Tags

, , , , ,

As Molesworth might have said in Down With Skool, ‘any fule kno’ that the impact the Romans have had on us is an unending list of civilising and culture enhancing benefits. Just take our roads as an example: they are long and straight, invariably lead to Rome, connect our major cultural centres, revolutionise industry and business growth and are directly responsible for the Highway Code and Motorway Service Stations.

The Arts, like any industry, have been blessed by the Roman approach to road building: so much so that we now regularly talk about arts and cultural infrastructure as if it were some kind of super cultural highway system.  That infrastructure creates the biggest cultural players, determines how they connect with each other, and sets the rules on who else gets to set out on the nations cultural highways. It has its own version of the Highway Code with qualifications, progression opportunities and rules of engagement to boot.  The concept of cultural infrastructure prioritises the importance of building based arts organisations, encourages the notion of entitlement and allows for small companies to tootle around housing estates like milk floats delivering their culture in bottles to grateful members of the public.

But what happens when the Romans leave town?

We’re seeing the effect of that now in our highways and byways. Roads fall into disrepair. Potholes are rife. Signage points in the wrong direction. We realise we’ve become reliant on a system which cannot do everything it promised to. The centre, as usual, can’t hold and things start to fall apart. 

What we forget in the ever increasing gloom of broken highways and damaged cultural motorway infrastructure, are the byways which existed before the Romans ever trampled over our green and pleasent land.  We used to have green roads, white roads, turnpikes, ridgeways, death roads and all manner of connections which allowed us to connect with differing communities and make sense of the wider world.  This wasn’t about a counter cultural way of getting about – this was a far more complex way of getting about which generated many more views on the cultural landscape than the straight Roman Road would ever have allowed you to do.

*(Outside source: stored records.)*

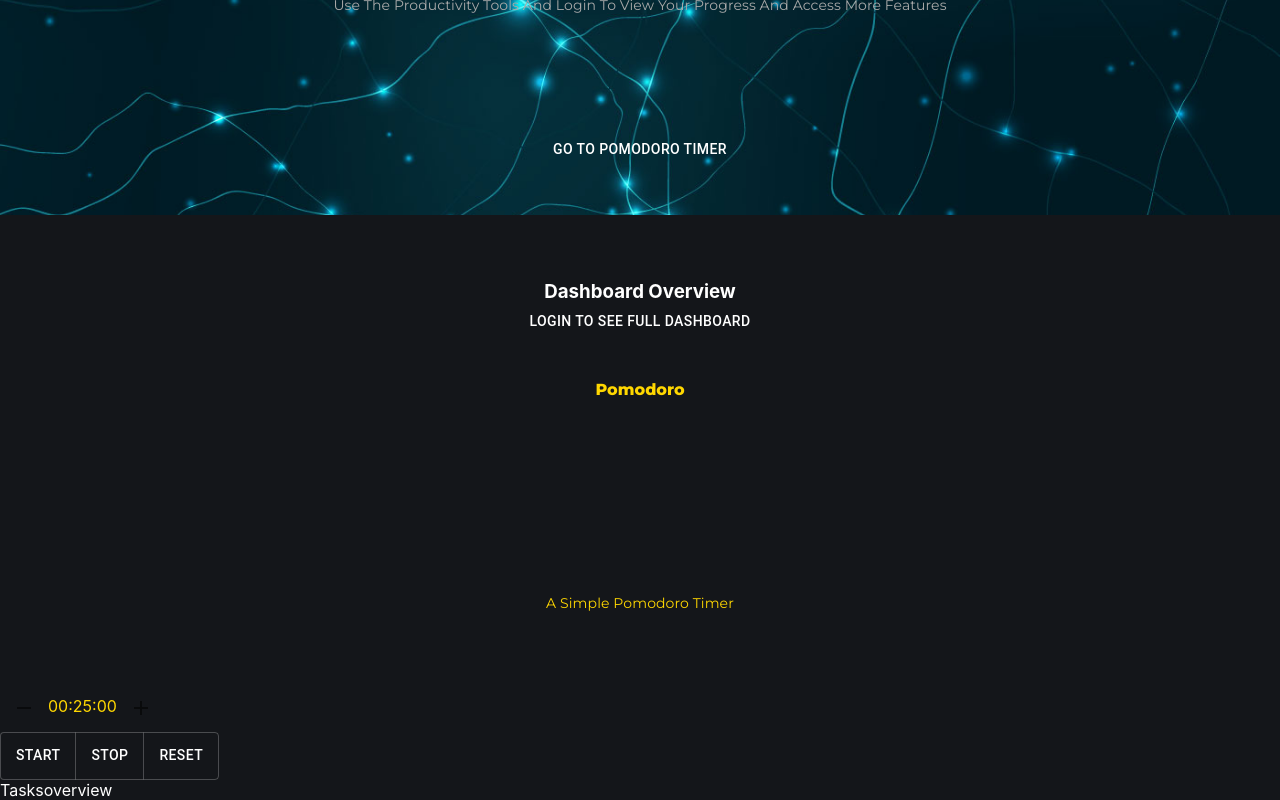
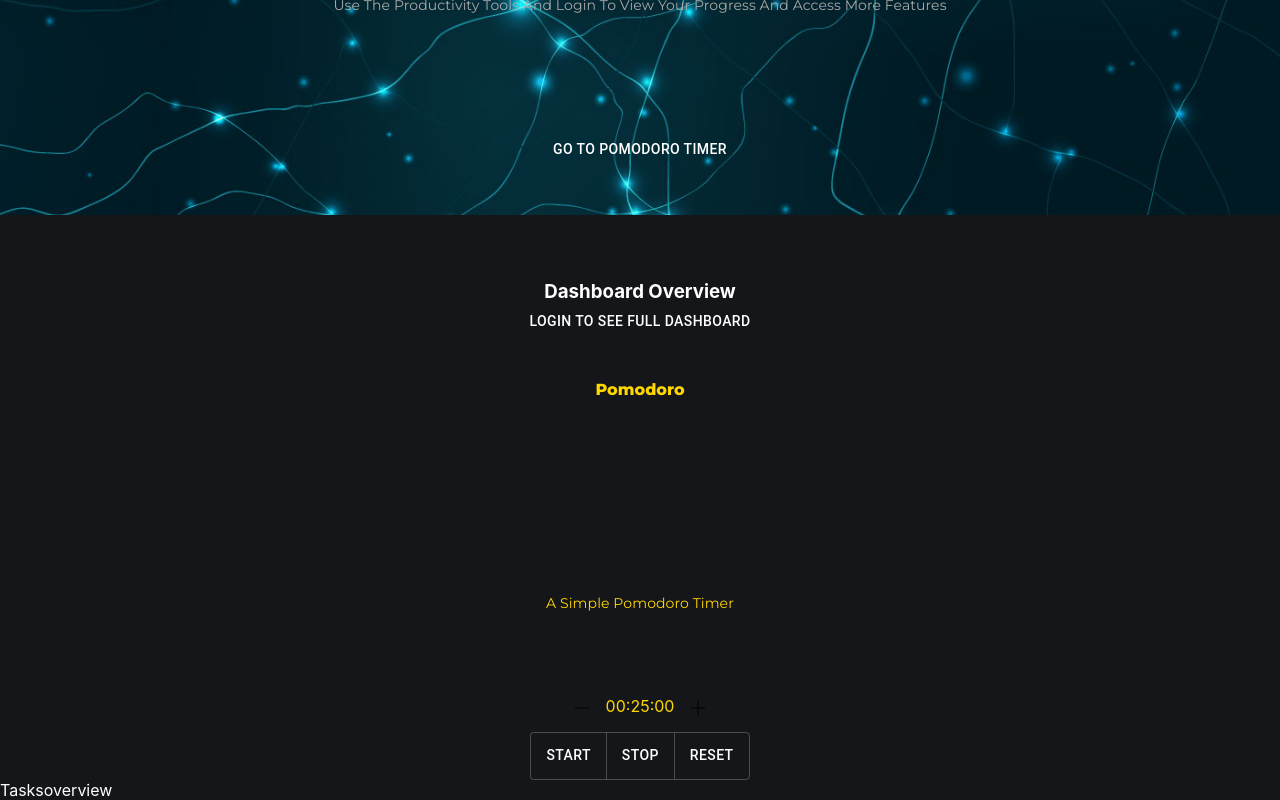
Before and after one commit to jalonghurst/productivity-manager, a React (Create React App) app: page / in a window 1280 px wide. Shown: the part 249-1049 px from the top of the page. Built offline with nearby package versions, Linux system fonts and the light colour scheme.

Commit message:
change align items styles

```diff
--- a/src/Pages/Pomodoro/Pomodoro.js
+++ b/src/Pages/Pomodoro/Pomodoro.js
@@ -33,6 +33,7 @@ const styles = theme => ({
     display: "flex",
     justifyContent: "center",
     flexDirection: "column",
+    alignItems: "center",
 
   },
   tagline: {
```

With our larger cultural infrastructures such as the Arts Council and the local authorities facing whole sale restructuring, and hugely inflating competition for ever dwindling public resources, the Romans are now leaving town too. The promises of infrastructure – careers, qualifications, shorter journey times are now well and truly found wanting.  Cultural traffic is grid locking in our cities and in our countrysides, there’s too many lorries for not enough country mile and the potholes are earning garages a pretty penny what with the damage to our suspension systems.

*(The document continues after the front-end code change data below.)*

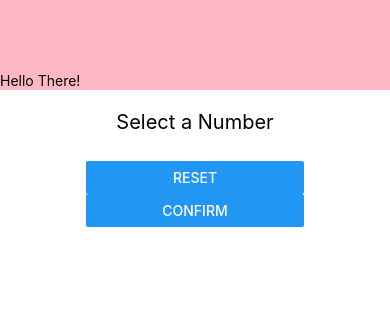
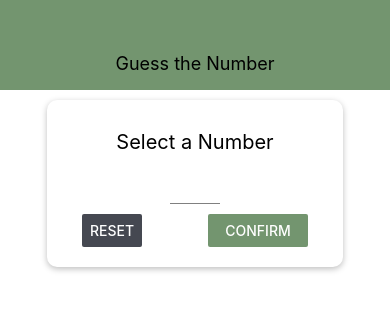
Before and after one commit to mar-amieva16/NumberGuesser, a React Native app: screen / in a window 390 px wide. Shown: the top 310 px of the page. Built offline with nearby package versions, Linux system fonts and the light colour scheme.

Commit message:
Added button functionality

```diff
--- a/App.js
+++ b/App.js
@@ -6,7 +6,7 @@
 export default function App() {
   return (
     <View style={styles.screen}>
-      <Header title={"Hello There!"} />
+      <Header title={"Guess the Number"} />
       <StartGameScreen />
     </View>
   );
@@ -14,6 +14,7 @@
 
 const styles = StyleSheet.create({
   screen: {
+    flexDirection: 'column',
     flex: 1
   },
 });
--- /dev/null
+++ b/Components/Card.js
@@ -0,0 +1,24 @@
+import React from 'react'
+import {View, StyleSheet} from 'react-native';
+
+const Card = ({children,style}) => {
+  return  <View style={[styles.card]}>{children}</View>
+
+}
+
+const styles=StyleSheet.create({
+    card: {
+        width: 300,
+        maxWidth: '80%',
+        alignItems: 'center',
+        shadowColor: 'black',
+        shadowOffset: {width: 0, height: 2},
+        shadowOpacity: .26,
+        shadowRadius: 6,
+        backgroundColor: 'white',
+        elevation: 5, //Only Android
+        padding: 20,
+        borderRadius: 10
+    },
+})
+export default Card;
--- a/Components/Header.js
+++ b/Components/Header.js
@@ -1,10 +1,11 @@
 import React from 'react'
 import {StyleSheet, Text, View} from 'react-native';
+import Colors from '../Constants/Colors';
 
 const Header = ({title}) => {
     return (
         <View style={styles.header}>
-            <Text style={styles.header}>{title}</Text>
+            <Text style={styles.headerTitle}>{title}</Text>
         </View>
     )
 }
@@ -14,13 +15,13 @@
         width: '100%',
         height: 90,
         paddingTop: 36,
-        backgroundColor: '#ffb7c5',
-        alignItem: 'center',
+        backgroundColor: Colors.primary,
+        alignItems: 'center',
         justifyContent: 'center'
     },
     headerTitle: {
         color: 'black',
-        fontSize: 18,
+        fontSize: 18
     }
 });
 
--- /dev/null
+++ b/Components/Input.js
@@ -0,0 +1,20 @@
+import React from 'react'
+import { StyleSheet, TextInput } from 'react-native';
+
+const Input = (props) => {
+  return <TextInput
+    {...props}
+    style={[styles.input, props.style]}
+  />
+}
+
+const styles =StyleSheet.create({
+    input: {
+        height: 30,
+        borderBottomColor: 'grey',
+        marginVertical: 10,
+        borderBottomWidth: 1
+    }
+});
+
+export default Input
--- /dev/null
+++ b/Components/NumberContainer.js
@@ -0,0 +1,29 @@
+import React from 'react'
+import { StyleSheet, Text, View } from 'react-native'
+import Colors from '../Constants/Colors'
+
+const NumberContainer = (props) => {
+  return (
+    <View style={styles.container}>
+        <Text style={styles.number}>{props.children}</Text>
+    </View>
+  )
+}
+
+const styles= StyleSheet.create({
+    container:{
+        borderWidth: 2,
+        borderColor: Colors.primary,
+        padding: 10,
+        borderRadius: 10,
+        marginVertical: 10,
+        alignItems: 'center',
+        justifyContent: 'center'
+    },
+    number: {
+        color: Colors.secondary,
+        fontSize: 22
+    }
+})
+
+export default NumberContainer
--- /dev/null
+++ b/Constants/Colors.js
@@ -0,0 +1,4 @@
+export default{
+    primary: '#73956F',
+    secondary: '#454851'
+}
--- a/screens/StartGameScreen.js
+++ b/screens/StartGameScreen.js
@@ -1,20 +1,88 @@
 import {useState} from 'react'
-import { StyleSheet, Text, View, TextInput, Button } from 'react-native'
+import { StyleSheet, Text, View, Button } from 'react-native'
+import Card from '../Components/Card'
+import Colors from '../Constants/Colors'
+import Input from '../Components/Input';
+import NumberContainer from '../Components/NumberContainer';
+
 
 const StartGameScreen =()=>{
+
+    const [enteredValue,setEnteredValue] = useState('')
+    const [confirmed,setConfirmed] = useState(false)
+    const [selectedNumber,setSelectedNUmber] = useState(undefined)
+
+    const numberInputHandler = input =>{
+        setEnteredValue(input.replace(/[^0-9]/g, ''))
+    }
+
+    const resetInputHandler= () => {
+        setEnteredValue('')
+        setConfirmed(false)
+    }
+
+    const confirmInputHandler= () => {
+        const chosenNumber = parseInt(enteredValue);
+        if(isNaN(chosenNumber)||chosenNumber<=0 ||chosenNumber>99) return
+        setConfirmed(true)
+        setSelectedNUmber(chosenNumber)
+        setEnteredValue('')
+    }
+
+    let confirmedOutput;
+
+    if(confirmed){
+        confirmedOutput = (
+        <Card>
+            <Text>You Selected:</Text>
+            <NumberContainer>{selectedNumber}</NumberContainer>
+        </Card>
+        )
+    }
     return(
         <View style={styles.screen}>
+            <Card>
             <Text style={styles.title}>Select a Number</Text>
-            <View style={styles.inputContainer}>
-                <TextInput/>
-                <Button style={styles.button} title="Reset"/>
-                <Button style={styles.button} title="Confirm"/>
-            </View>
+            <Input
+                style={styles.input}
+                blurOnSubmit //Sólo en Android
+                autoCapitalize='none'
+                autoCorrect={false}
+                keyboardType="numer-pad"
+                maxLength={2}
+                onChangeText={numberInputHandler}
+                value={enteredValue}
+            />
+                <View style={styles.buttonContainer}>
+                    <View>
+                        <Button
+                            style={styles.button}
+                            title="Reset"
+                            onPress={resetInputHandler}
+                            color={Colors.secondary}
+                        />
+                    </View>
+                    <View style={styles.button}>
+                        <Button
+                            style={styles.button}
+                            title="Confirm"
+                            onPress={confirmInputHandler}
+                            color={Colors.primary}
+                        />
+                    </View>
+                </View>
+            </Card>
+            {confirmedOutput}
         </View>
     )
 }
 
 const styles = StyleSheet.create({
+    selectedContainer:{
+        marginTop:20,
+        alignItems: 'center',
+        justifyContent: 'center'
+    },
     screen: {
         flex: 1,
         padding: 10,
@@ -24,11 +92,18 @@
         fontSize: 20,
         marginVertical: 10,
     },
-    inputContainer: {
-
+    button:{
+        width: 100,
     },
-    button: {
-
+    buttonContainer:{
+        flexDirection: 'row',
+        width: '100%',
+        justifyContent: 'space-between',
+        paddingHorizontal: 15,
+    },
+    input: {
+        width:50,
+        textAlign: 'center'
     }
 });
 
```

Many cultural organisations now can’t rely on the infrastructures of old to do what they need doing. We now need to reinvest ourselves in those highways and byways of old and make new connections on the equivalent of our white roads which don’t rely on the grace, favour and declining ability of the big funders of old to help us plot our way through the current contemporary cultural geography. 

This is much, much more than working in partnership – the tired old dictum of the old infrastructures.  This is about making new cultural spaces and places, new coherent multi-nodal cultural connections which demonstrate how cultural villages can connect, supply each other, develop their own longevity and take some ownership back of their own destiny.

What did the Romans ever do for us?  Too much.  It’s time we started doing it for ourselves.

See also http://landobservations.com/writing/page/2/